Mumbai: "Patiala House", Akshay Kumar`s first outing of 2011, has music that is not something uncommon, yet most of the songs are entertaining and bring out the signature style of composer trio Shankar-Ehsaan-Loy.
The album offers 12 songs, including remixes.
"Patiala House" music commences with "Laung da lashkara" with Mahalaxmi Iyer, Hard Kaur and pop singer Jassi - who has made an appearance after a long time - singing it. This is the title track and quite apt for a film that is named "Patiala House". Full of Punjabi energy and flavour, the song includes a few rap lines as well.
There is a remix version of the number in the album.
After the first song, the album takes a turn and comes up with poignant track "Kya main jagoon" crooned by Shafqat Amanat Ali. It has a long prelude before the vocals begin, but then it is evident that full focus is on the vocals and music becomes secondary.

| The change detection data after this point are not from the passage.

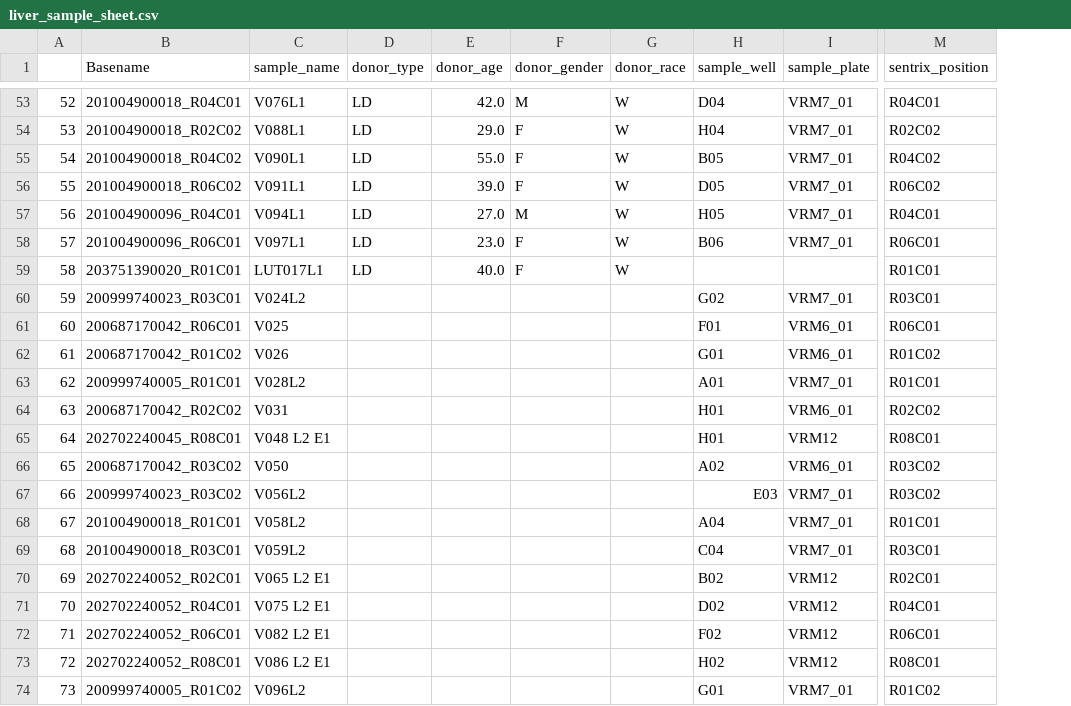
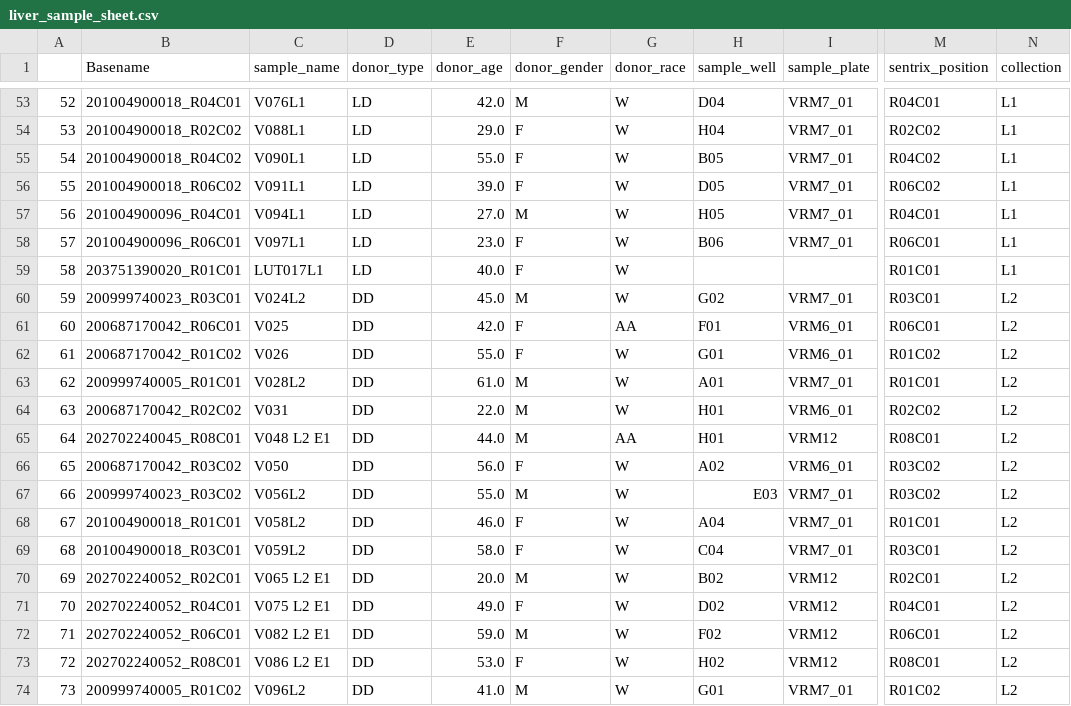
Before and after one commit to AdrianHarris96/DNA_Methylation_Analysis, a CSV file: liver_sample_sheet.csv, drawn as a sheet; only a part is shown, gaps mark what is left out; the diff covers the shown part only; the diff names each change by its address in the sheet, - before the commit and + after, or states it on an @@ line.

Commit message:
Liver sample sheet (CSV)
Addition of information from L1 to L2 using create_sheet-liver.py

```diff
--- a/liver_sample_sheet.csv
+++ b/liver_sample_sheet.csv
+column N (collection), rows 53-74: L1 | L1 | L1 | L1 | L1 | L1 | L1 | L2 | L2 | L2 | L2 | L2 | L2 | L2 | L2 | L2 | L2 | L2 | L2 | L2 | L2 | L2
-D60:D74 (donor_type): (empty)
+D60:D74 (donor_type): DD
-E60 (donor_age): (empty)
+E60 (donor_age): 45.0
-F60 (donor_gender): (empty)
+F60 (donor_gender): M
-G60 (donor_race): (empty)
+G60 (donor_race): W
-E61 (donor_age): (empty)
+E61 (donor_age): 42.0
-F61:F62 (donor_gender): (empty)
+F61:F62 (donor_gender): F
-G61 (donor_race): (empty)
+G61 (donor_race): AA
-E62 (donor_age): (empty)
+E62 (donor_age): 55.0
-G62:G64 (donor_race): (empty)
+G62:G64 (donor_race): W
-E63 (donor_age): (empty)
+E63 (donor_age): 61.0
-F63:F65 (donor_gender): (empty)
+F63:F65 (donor_gender): M
-E64 (donor_age): (empty)
+E64 (donor_age): 22.0
-E65 (donor_age): (empty)
+E65 (donor_age): 44.0
-G65 (donor_race): (empty)
+G65 (donor_race): AA
-E66 (donor_age): (empty)
+E66 (donor_age): 56.0
-F66 (donor_gender): (empty)
+F66 (donor_gender): F
-G66:G74 (donor_race): (empty)
+G66:G74 (donor_race): W
-E67 (donor_age): (empty)
+E67 (donor_age): 55.0
-F67 (donor_gender): (empty)
+F67 (donor_gender): M
-E68 (donor_age): (empty)
+E68 (donor_age): 46.0
-F68:F69 (donor_gender): (empty)
+F68:F69 (donor_gender): F
-E69 (donor_age): (empty)
+E69 (donor_age): 58.0
-E70 (donor_age): (empty)
+E70 (donor_age): 20.0
-F70 (donor_gender): (empty)
+F70 (donor_gender): M
-E71 (donor_age): (empty)
+E71 (donor_age): 49.0
-F71 (donor_gender): (empty)
+F71 (donor_gender): F
-E72 (donor_age): (empty)
+E72 (donor_age): 59.0
-F72 (donor_gender): (empty)
+F72 (donor_gender): M
-E73 (donor_age): (empty)
+E73 (donor_age): 53.0
-F73 (donor_gender): (empty)
+F73 (donor_gender): F
-E74 (donor_age): (empty)
+E74 (donor_age): 41.0
-F74 (donor_gender): (empty)
+F74 (donor_gender): M
```
Also changed, not shown: 123 edited cells elsewhere in this file.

The song changes pace quickly, which is very interesting and cuts the monotony. Shafqat`s voice is praiseworthy and adds weightage to the song. on the whole a beautiful number that strikes a chord with the listener.
It has two more versions - a regular remix and an unplugged version where the tone of vocals is slightly low. These are equally likeable.
Then comes in "Rola pe gaya" that has Mahalaxmi, Shankar, Earl, Master Saleem and Hard Kaur behind the mike. In spite of so many singers, the song fails to make a mark. Initially, it entertains a little bit, but soon the listener loses interest in the not-so-fresh composition. Even the lyrics don`t impress.
The remix version has nothing great to offer either.
Next song "Aadat hai voh" brings in some respite. Sung by Vishal Dadlani, it has a pleasing guitar strumming in the beginning that sets the mood. Then the rise in the tempo with strong orchestration gives the song an edge. It`s a nice, moderate-paced track that grows on you.
"Baby when you talk to me" is the only pure love song in the album, sung by Suraj Jagan and Alyssa Mendonsa. With Hindi and English lyrics, the foot-tapping song is hummable and engaging but you do get a feeling of dejà vu as the composition doesn`t sound too fresh.
This one too has a remixed version.
The next track "Tumba Tumba" is a qawali by Hans Raj Hans and may appeal to those who love qawallis, although the song seems to be more of a situational number.
In the end a Sufi song enters the album. "Aval allah" is also a situational track and might be effective on screen. Sung by Richa Sharma with minimal music, the song does have its high moments.
On the whole, the music of the album is neither bad nor brilliant. Some songs are entertaining and some need more punch. It`s time for Shankar-Ehsaan-Loy to reinvent themselves.